We can get our fluid requirements from a number of sources as water is contained in most foods and all drinks consumed. It is not necessary to drink only ‘pure’ water, although this is a good choice. Other drinks such as squash, fruit juice, fizzy drinks, tea and coffee contribute to our daily requirements too. Like everything we consume, selection depends on personal preference and availability. In addition to their contribution to our water needs, beverages may also have a wider effect on our health. Some, such as fruit juice, milk and tea contain nutrients and other substances that are beneficial for health. However, it is important to be aware of the sugar and overall energy content of beverages. Drinking a lot of energy-containing beverages may cause over consumption of energy, potentially leading to weight gain and obesity.
Dental health is also a consideration, and frequently consuming beverages containing sugar, such as fruit juices and sugar-containing fizzy drinks, can increase the risk of dental caries. In addition, dental enamel erosion can be caused by frequent consumption of acidic beverages, such as fruit juices and carbonated beverages.
Caffeine is a mild diuretic (in that it increases urine output to a small extent), but drinks that contain caffeine (such as tea, coffee, cola) also contribute to fluid intake under normal circumstances. You do not need to drink more water to compensate for the caffeine present in these drinks. Women who are pregnant should limit their caffeine intake to 200mg/day or less .This is because high levels of caffeine can result in babies having a low birth weight, or even lead to pregnant mothers miscarrying.
Other caffeine-like substances are present in chocolate (theobromine) and tea (theophylline) which also have a mild diuretic effect.
With alcoholic drinks, the dehydrating effect can be greater, depending on the type of drink consumed. Spirits consumed alone can cause dehydration, while more dilute alcoholic drinks such as shandy can have a net hydrating effect. Drinking water alongside alcoholic drinks will minimise any dehydrating effects. It is important to take account of safe guidelines for drinking.
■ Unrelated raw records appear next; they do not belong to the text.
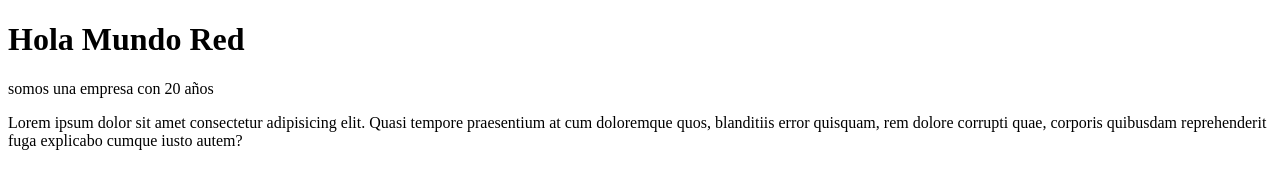
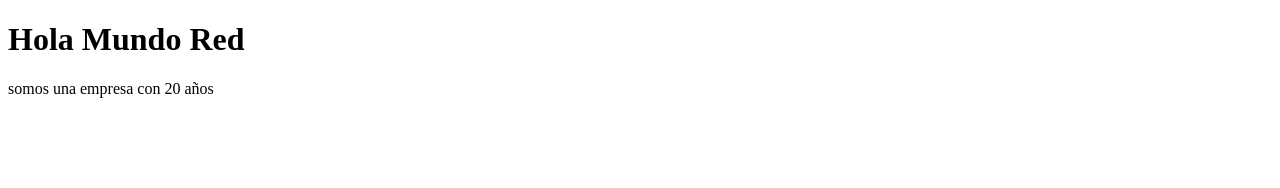
Before and after one commit to dency503/Redes, a plain HTML site: page index.html in a window 1280 px wide. Drawn offline with Linux system fonts and the light colour scheme.

Commit message:
Borrando lorem

```diff
--- a/index.html
+++ b/index.html
@@ -9,6 +9,6 @@
 <body>
     <h1>Hola Mundo Red</h1>
     <p>somos una empresa con 20 años</p>
-    <p>Lorem ipsum dolor sit amet consectetur adipisicing elit. Quasi tempore praesentium at cum doloremque quos, blanditiis error quisquam, rem dolore corrupti quae, corporis quibusdam reprehenderit fuga explicabo cumque iusto autem?</p>
+
 </body>
 </html>
```
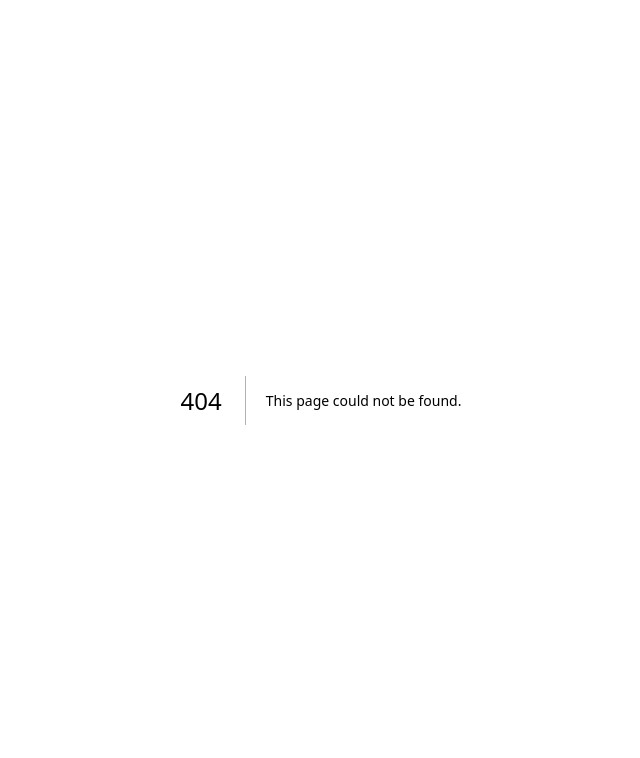
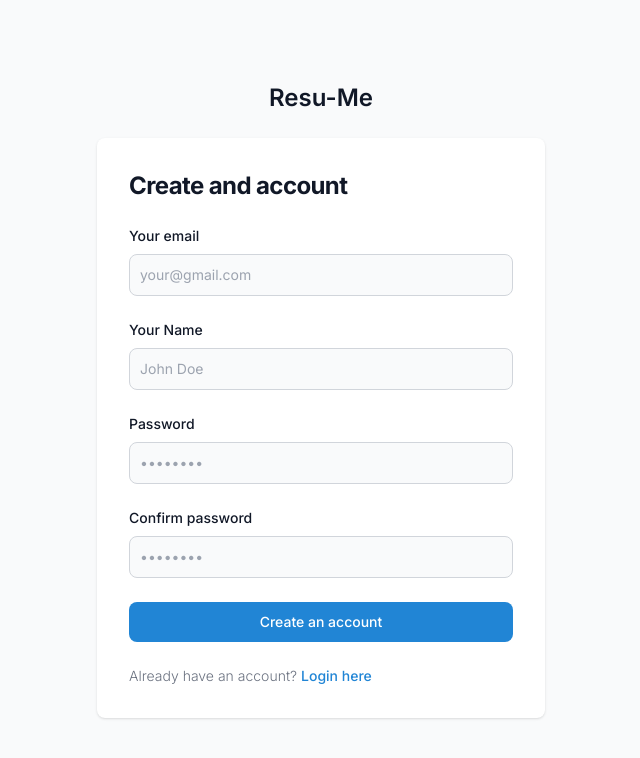
Before and after one commit to AnsellMaximilian/resu-me, a Next.js app: page /auth/signup in a window 1280 px wide. Before the commit this address had no page. Shown: the top 758 px of the page, without its empty margins (319-959 px from the left). Built offline with nearby package versions, Linux system fonts and the light colour scheme; no server answers.

Commit message:
Add signup page

```diff
--- /dev/null
+++ b/app/auth/signup/page.tsx
@@ -0,0 +1,145 @@
+"use client";
+
+import client from "@/libs/appwrite";
+import { Account, ID } from "appwrite";
+import React, { FormEventHandler, useState } from "react";
+import { useRouter } from "next/navigation";
+
+const SignUpPage = () => {
+  const router = useRouter();
+  const [email, setEmail] = useState("");
+  const [name, setName] = useState("");
+  const [password, setPassword] = useState("");
+  const [confirmPassword, setConfirmPassword] = useState("");
+
+  const handleSubmit: FormEventHandler<HTMLFormElement> = async (e) => {
+    e.preventDefault();
+    try {
+      const accountClient = new Account(client);
+      const newAccount = await accountClient.create(
+        ID.unique(),
+        email,
+        password,
+        name
+      );
+      router.push("/");
+    } catch (error) {}
+  };
+  return (
+    <div>
+      <section className="bg-gray-50 dark:bg-gray-900">
+        <div className="flex flex-col items-center justify-center px-6 py-8 mx-auto md:h-screen lg:py-0">
+          <a
+            href="#"
+            className="flex items-center mb-6 text-2xl font-semibold text-gray-900 dark:text-white"
+          >
+            {/* <img className="w-8 h-8 mr-2" src="https://flowbite.s3.amazonaws.com/blocks/marketing-ui/logo.svg" alt="logo"> */}
+            Resu-Me
+          </a>
+          <div className="w-full bg-white rounded-lg shadow dark:border md:mt-0 sm:max-w-md xl:p-0 dark:bg-gray-800 dark:border-gray-700">
+            <div className="p-6 space-y-4 md:space-y-6 sm:p-8">
+              <h1 className="text-xl font-bold leading-tight tracking-tight text-gray-900 md:text-2xl dark:text-white">
+                Create and account
+              </h1>
+              <form
+                className="space-y-4 md:space-y-6"
+                action="#"
+                onSubmit={handleSubmit}
+              >
+                <div>
+                  <label
+                    htmlFor="email"
+                    className="block mb-2 text-sm font-medium text-gray-900 dark:text-white"
+                  >
+                    Your email
+                  </label>
+                  <input
+                    value={email}
+                    onChange={(e) => setEmail(e.target.value)}
+                    type="email"
+                    name="email"
+                    id="email"
+                    className="bg-gray-50 border focus:ring-1 border-gray-300 text-gray-900 sm:text-sm rounded-lg focus:outline-none focus:ring-secondary-light focus:border-secondary-light block w-full p-2.5"
+                    placeholder="your@gmail.com"
+                    required
+                  />
+                </div>
+                <div>
+                  <label
+                    htmlFor="email"
+                    className="block mb-2 text-sm font-medium text-gray-900 dark:text-white"
+                  >
+                    Your Name
+                  </label>
+                  <input
+                    value={name}
+                    onChange={(e) => setName(e.target.value)}
+                    type="text"
+                    name="name"
+                    id="name"
+                    className="bg-gray-50 border focus:ring-1 border-gray-300 text-gray-900 sm:text-sm rounded-lg focus:outline-none focus:ring-secondary-light focus:border-secondary-light block w-full p-2.5"
+                    placeholder="John Doe"
+                    required
+                  />
+                </div>
+                <div>
+                  <label
+                    htmlFor="password"
+                    className="block mb-2 text-sm font-medium text-gray-900 dark:text-white"
+                  >
+                    Password
+                  </label>
+                  <input
+                    value={password}
+                    onChange={(e) => setPassword(e.target.value)}
+                    type="password"
+                    name="password"
+                    id="password"
+                    placeholder="••••••••"
+                    className="bg-gray-50 border focus:ring-1 border-gray-300 text-gray-900 sm:text-sm rounded-lg focus:outline-none focus:ring-secondary-light focus:border-secondary-light block w-full p-2.5 dark:bg-gray-700 dark:border-gray-600 dark:placeholder-gray-400 dark:text-white dark:focus:ring-blue-500 dark:focus:border-blue-500"
+                    required
+                  />
+                </div>
+                <div>
+                  <label
+                    htmlFor="confirm-password"
+                    className="block mb-2 text-sm font-medium text-gray-900 dark:text-white"
+                  >
+                    Confirm password
+                  </label>
+                  <input
+                    value={confirmPassword}
+                    onChange={(e) => setConfirmPassword(e.target.value)}
+                    type="confirm-password"
+                    name="confirm-password"
+                    id="confirm-password"
+                    placeholder="••••••••"
+                    className="bg-gray-50 border focus:ring-1 border-gray-300 text-gray-900 sm:text-sm rounded-lg focus:outline-none focus:ring-secondary-light focus:border-secondary-light block w-full p-2.5 dark:bg-gray-700 dark:border-gray-600 dark:placeholder-gray-400 dark:text-white dark:focus:ring-blue-500 dark:focus:border-blue-500"
+                    required
+                  />
+                </div>
+                <button
+                  type="submit"
+                  className="w-full text-white bg-secondary-main hover:bg-secondary-dark focus:ring-4 focus:outline-none focus:ring-secondary-light font-medium rounded-lg text-sm px-5 py-2.5 text-center dark:bg-secondary-main dark:hover:bg-primary-700 dark:focus:ring-primary-800"
+                >
+                  Create an account
+                </button>
+                <p className="text-sm font-light text-gray-500 dark:text-gray-400">
+                  Already have an account?{" "}
+                  <a
+                    href="#"
+                    className="font-medium text-secondary-main hover:underline"
+                  >
+                    Login here
+                  </a>
+                </p>
+              </form>
+            </div>
+          </div>
+        </div>
+      </section>
+    </div>
+  );
+};
+
+export default SignUpPage;
```
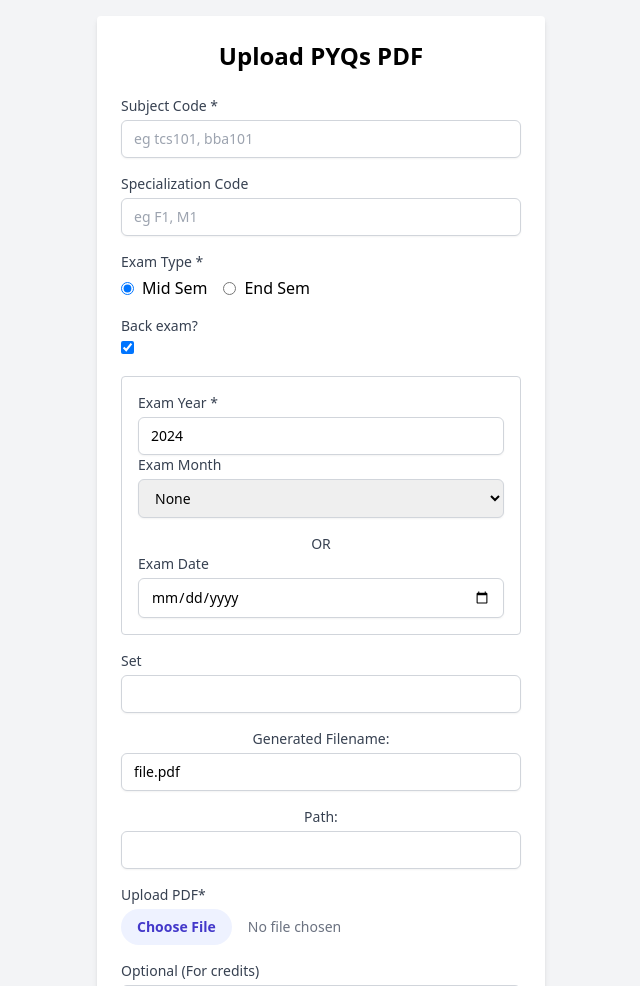
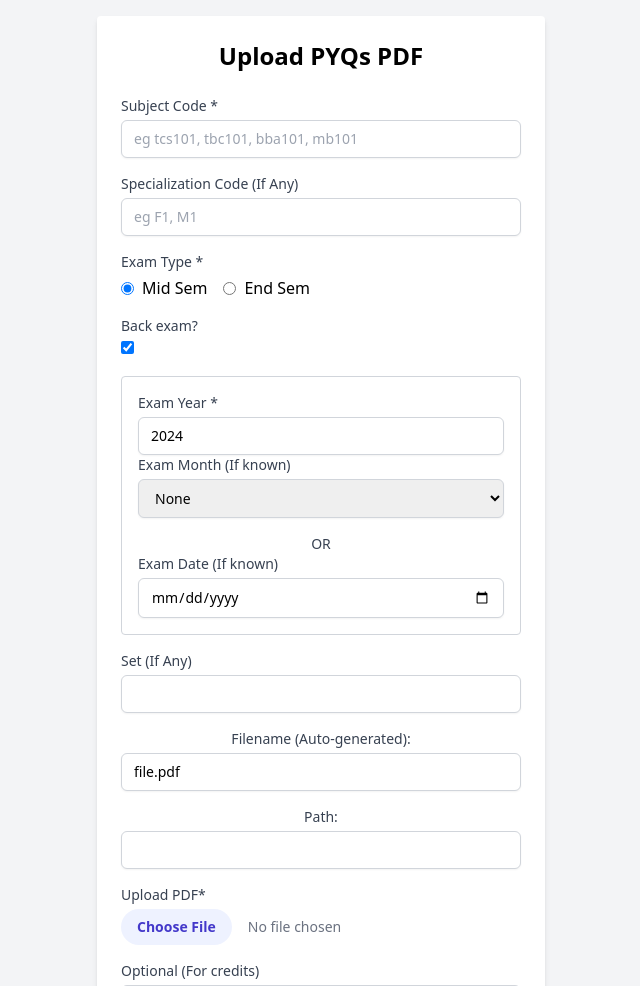
Before and after one commit to mglsj/pyqs-uploader, a Flask app: page / in a window 1280 px wide. Shown: the top 986 px of the page, without its empty margins (319-959 px from the left). Run offline with Flask 3, Linux system fonts and the light colour scheme; some libraries are stand-ins or nearby versions.

Commit message:
clearer labels

```diff
--- a/templates/index.html
+++ b/templates/index.html
@@ -1,7 +1,7 @@
 <!DOCTYPE html>
 <html>
     <head>
-        <title>Upload PDF to GitHub</title>
+        <title>Upload PYQs</title>
         <script src="https://cdn.tailwindcss.com"></script>
         <meta
             name="viewport"
@@ -124,7 +124,7 @@
                         type="text"
                         id="subjectCode"
                         name="exam_subject_code"
-                        placeholder="eg tcs101, bba101"
+                        placeholder="eg tcs101, tbc101, bba101, mb101"
                         pattern="^[a-zA-Z0-9]*$"
                         class="mt-1 block w-full px-3 py-2 border border-gray-300 rounded-md shadow-sm focus:outline-none focus:ring-indigo-500 focus:border-indigo-500 sm:text-sm"
                         required
@@ -132,7 +132,7 @@
                 </div>
                 <div>
                     <label class="block text-sm font-medium text-gray-700"
-                    >Specialization Code</label>
+                    >Specialization Code (If Any)</label>
                     <input
                         type="text"
                         id="specializationCode"
@@ -196,7 +196,7 @@
                     </div>
                     <div>
                         <label class="block text-sm font-medium text-gray-700"
-                        >Exam Month</label>
+                        >Exam Month (If known)</label>
                         <select
                             id="examMonth"
                             name="exam_month"
@@ -222,7 +222,7 @@
                     </div>
                     <div>
                         <label class="block text-sm font-medium text-gray-700"
-                        >Exam Date</label>
+                        >Exam Date (If known)</label>
                         <input
                             type="date"
                             id="examDate"
@@ -234,7 +234,7 @@
                 </div>
                 <div>
                     <label class="block text-sm font-medium text-gray-700"
-                    >Set</label>
+                    >Set (If Any)</label>
                     <input
                         type="text"
                         id="examSet"
@@ -244,7 +244,7 @@
                 </div>
                 <div class="mt-4 text-center">
                     <p class="text-sm font-medium text-gray-700">
-                        Generated Filename:
+                        Filename (Auto-generated):
                     </p>
                     <input
                         type="text"
```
Bottled, filtered or tap water?
A large number of bottled waters are now available, some of which are flavoured, carbonated and/or have added vitamins and minerals. Bottled waters are a convenient way to keep hydrated and are recommended where a clean, safe water supply cannot be guaranteed, for example when travelling abroad. There are no significant nutritional differences between bottled and tap water in the UK, and regulations can be tighter for tap than bottled water.
Some people choose to drink filtered water because they prefer the taste, odour and colour. Filtering water decreases its hardness and so reduces the scum sometimes seen on the surface of hot drinks. The filtering process also reduces chlorine along with other impurities in the water, which may affect taste, but filtered water offers no special benefits in terms of nutrition.
Tap water in the UK is safe to drink. Boiled and cooled water is recommended when making up infant formula.
Hard and soft water
Water naturally contains dissolved minerals such as calcium, magnesium and potassium. These minerals are picked up by rain water as it passes through the ground. If water seeps through hard rocks (such as granite) or peaty soils, it does not pick up these minerals. But, if water seeps through soft rocks, such as chalk and limestone it picks up both calcium and magnesium.
Water that contains lots of calcium and magnesium is called hard water and causes deposits to develop in kettles and other household equipment. Water with low levels of these minerals is known as soft water.
It has been suggested that one of the health benefits of drinking hard water may be a protective effect against cardiovascular disease and stroke. However, results from a number of studies have been inconsistent and the risk of developing cardiovascular disease is more strongly influenced by other factors such as high blood pressure and cholesterol, and smoking, diet, obesity, alcohol and physical activity.